> _Available data_
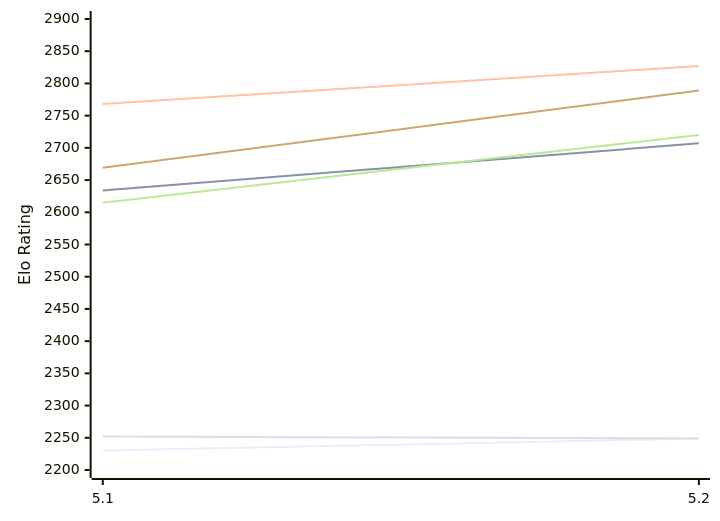
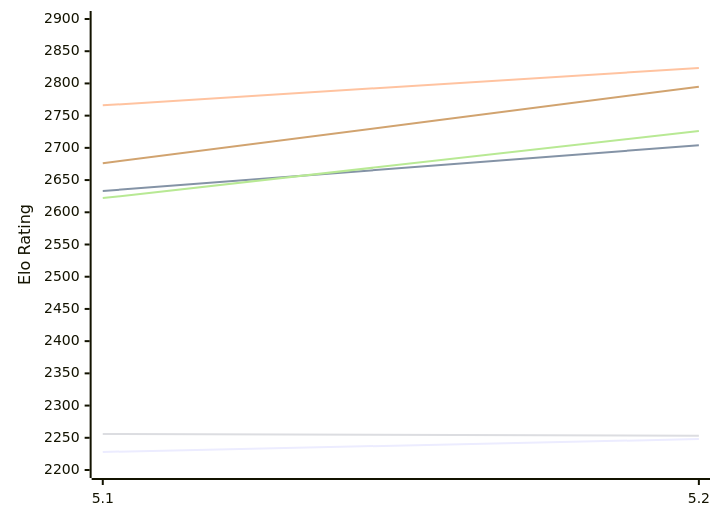
One commit to computer-chess-index/cci changed the first of 2 diagrams in engines/Dorky.md. Above: the diagram before and after it, drawn with Mermaid. The commit also changed other lines of this file, not shown here.

Commit message:
Update CCI Ratings (ELO VLTC) - 2026-11-23

````diff
--- a/engines/Dorky.md
+++ b/engines/Dorky.md
@@ -50,12 +50,12 @@
 ```mermaid
 %%{init: {"theme":"base","themeVariables":{"seriesColors:['#a3a3a3','#222221','#faa371']}}}%%
 xychart-beta
   x-axis ["5.1", "5.2"]
   y-axis "Elo Rating" 2200 --> 2900
-  line "E1: STC (8.0+0.08s)" [2230, 2249]
-  line "E1: LTC (60.0+0.60s)" [2634, 2707]
-  line "E1: VLTC (2m24s+1.12s)" [2768, 2827]
-  line "P1: STC (8.0+0.08s)" [2252, 2249]
-  line "P1: LTC (60.0+0.60s)" [2615, 2720]
-  line "P1: VLTC (2m24s+1.12s)" [2669, 2789]
+  line "E1: STC (8.0+0.08s)" [2228, 2248]
+  line "E1: LTC (60.0+0.60s)" [2633, 2704]
+  line "E1: VLTC (2m24s+1.12s)" [2766, 2824]
+  line "P1: STC (8.0+0.08s)" [2256, 2253]
+  line "P1: LTC (60.0+0.60s)" [2622, 2726]
+  line "P1: VLTC (2m24s+1.12s)" [2676, 2795]
 ```
````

> _Assignment_
Number of lines containing the word "engines" in the material above: report this figure and nothing more.

> _The answer_
3